BEGIN

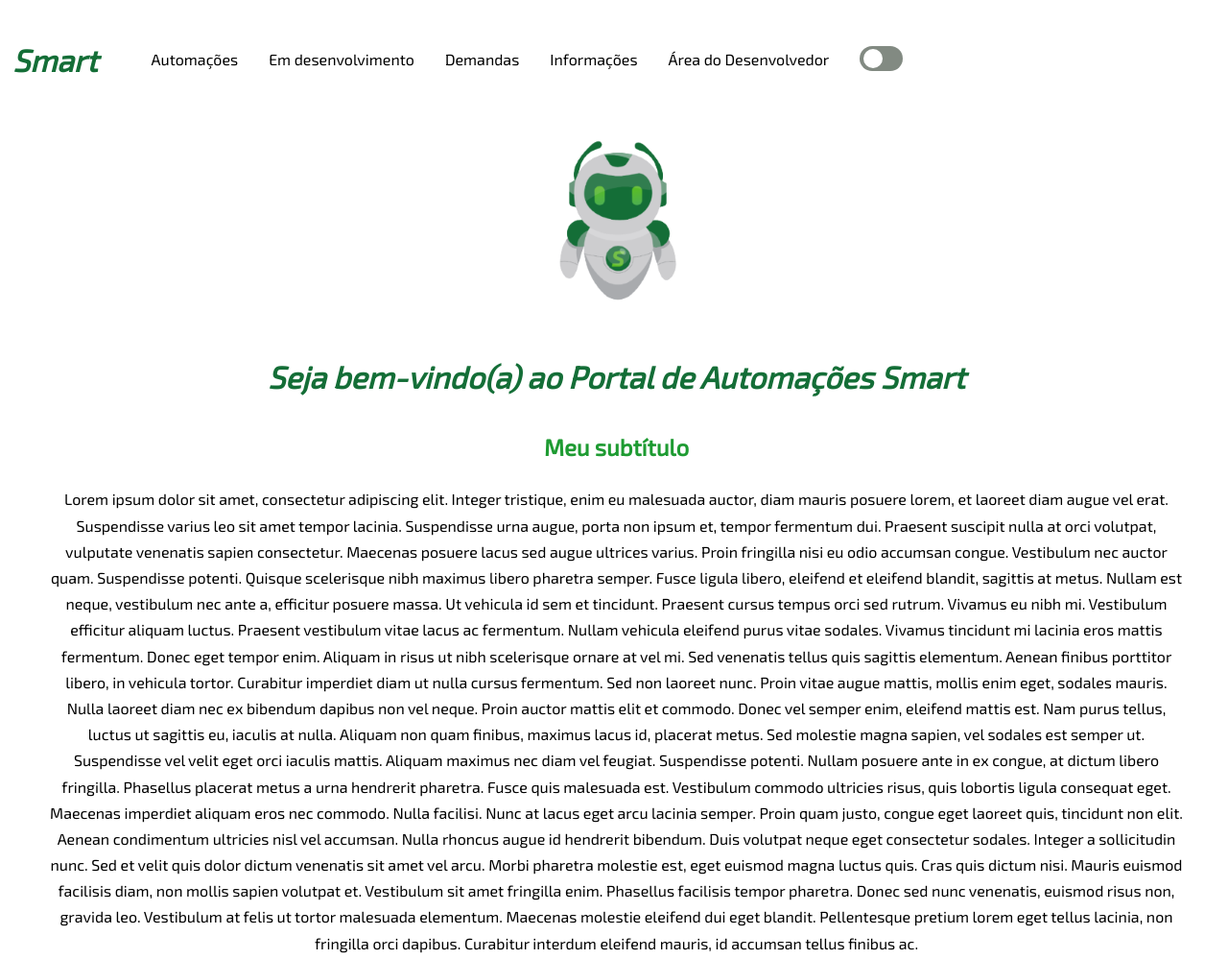
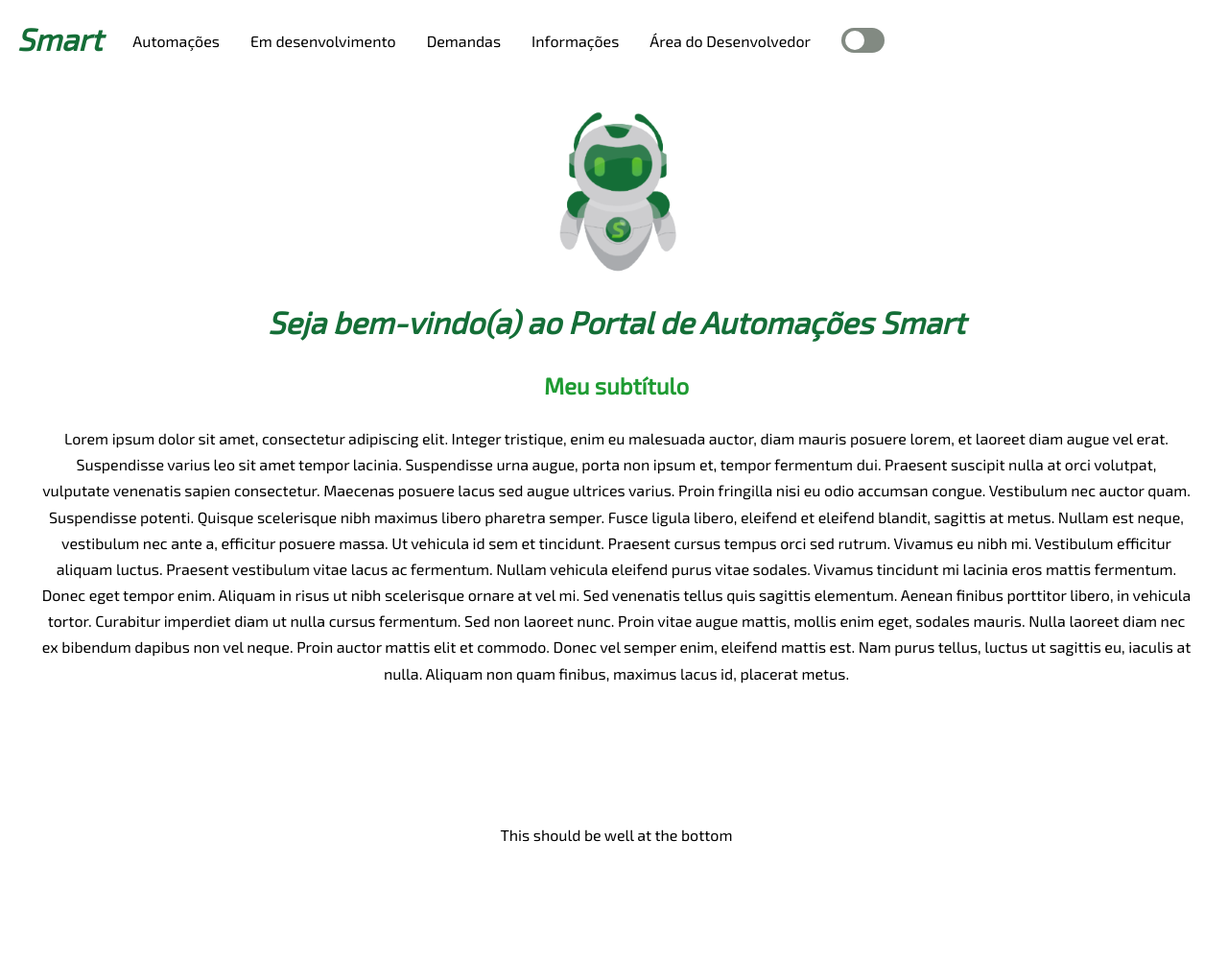
Before and after one commit to JulianoKosloski/websmart, a plain HTML site: page index.html in a window 1280 px wide. Shown: the top 999 px of the page at 96% size. Drawn offline with Linux system fonts and the light colour scheme.

Commit message:
I hate padding

```diff
--- a/index.html
+++ b/index.html
@@ -8,10 +8,10 @@
     <link rel="icon" href="images/favicon.ico" alt="Logo Sicredi">
     <link href='https://fonts.googleapis.com/css?family=Exo 2' rel="stylesheet">
 </head>
+<body>
 
 <!------------------------------Header and nav---------------------------------->
 
-<body>
     <section class="page-top">
         <div class="page-title">
         <h1>Smart</h1>
@@ -49,20 +49,14 @@
 
             Vivamus eu nibh mi. Vestibulum efficitur aliquam luctus. Praesent vestibulum vitae lacus ac fermentum. Nullam vehicula eleifend purus vitae sodales. Vivamus tincidunt mi lacinia eros mattis fermentum. Donec eget tempor enim. Aliquam in risus ut nibh scelerisque ornare at vel mi. Sed venenatis tellus quis sagittis elementum. Aenean finibus porttitor libero, in vehicula tortor. Curabitur imperdiet diam ut nulla cursus fermentum. Sed non laoreet nunc. Proin vitae augue mattis, mollis enim eget, sodales mauris. Nulla laoreet diam nec ex bibendum dapibus non vel neque. Proin auctor mattis elit et commodo. Donec vel semper enim, eleifend mattis est. Nam purus tellus, luctus ut sagittis eu, iaculis at nulla.
 
-            Aliquam non quam finibus, maximus lacus id, placerat metus. Sed molestie magna sapien, vel sodales est semper ut. Suspendisse vel velit eget orci iaculis mattis. Aliquam maximus nec diam vel feugiat. Suspendisse potenti. Nullam posuere ante in ex congue, at dictum libero fringilla. Phasellus placerat metus a urna hendrerit pharetra. Fusce quis malesuada est. Vestibulum commodo ultricies risus, quis lobortis ligula consequat eget.
-
-            Maecenas imperdiet aliquam eros nec commodo. Nulla facilisi. Nunc at lacus eget arcu lacinia semper. Proin quam justo, congue eget laoreet quis, tincidunt non elit. Aenean condimentum ultricies nisl vel accumsan. Nulla rhoncus augue id hendrerit bibendum. Duis volutpat neque eget consectetur sodales. Integer a sollicitudin nunc. Sed et velit quis dolor dictum venenatis sit amet vel arcu. Morbi pharetra molestie est, eget euismod magna luctus quis. Cras quis dictum nisi. Mauris euismod facilisis diam, non mollis sapien volutpat et.
-
-            Vestibulum sit amet fringilla enim. Phasellus facilisis tempor pharetra. Donec sed nunc venenatis, euismod risus non, gravida leo. Vestibulum at felis ut tortor malesuada elementum. Maecenas molestie eleifend dui eget blandit. Pellentesque pretium lorem eget tellus lacinia, non fringilla orci dapibus. Curabitur interdum eleifend mauris, id accumsan tellus finibus ac. </p>
+            Aliquam non quam finibus, maximus lacus id, placerat metus. </p>
         <br>
         <br>
         <br>
-        <p>Placeholder text.</p>
         <br>
-        <p>This is another placeholder text</p>
+        <p>This should be well at the bottom</p>
         <br>
         <br>
-        <p>This should be well at the bottom</p>
         <br>
         <br>
         <p>And even further.</p>
--- a/styles/style.css
+++ b/styles/style.css
@@ -55,6 +55,8 @@ html {
 }
 
 body {
+    padding: 0;
+    margin: 0;
     padding-left: 5px;
     background-color: var(--clr-white);
     font-family: var(--ff-body);
@@ -62,6 +64,8 @@ body {
 }
 
 h1 {
+    padding: 0;
+    margin: 0;
     font-size: var(--fs-extralarge);
     font-weight: var(--fw-bold);
     font-style: italic;
@@ -87,12 +91,19 @@ p {
 }
 
 a {
+    padding: 0;
+    margin: 0;
     text-decoration: none;
 }
 
 img {
     display: block;
     max-width: 100%;
+}
+
+header {
+    padding: 0;
+    margin: 0;
 }
 
 footer {
@@ -121,8 +132,12 @@ footer {
 /* -----------Header and navigation----------------- */
 
 .page-top {
+    position: sticky;
+    top: 0;
+    z-index: 20;
+    background-color: var(--clr-white);
     display: flex;
-    padding: 0;
+    padding: 1%;
     margin: 0;
     gap: 1rem;
 }
@@ -137,7 +152,7 @@ footer {
     flex-wrap: wrap;
     gap: 2rem;
     padding: 0;
-    margin: 2.5em;
+    margin-left: 1rem;
     list-style: none;
     font-size: var(--fs-regular);
     font-weight: var(--fw-regular);
```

END

Work task:
Where a line of the material above holds the string "bottom", copy that line.

Answer to this problem:
+        <p>This should be well at the bottom</p>
-        <p>This should be well at the bottom</p>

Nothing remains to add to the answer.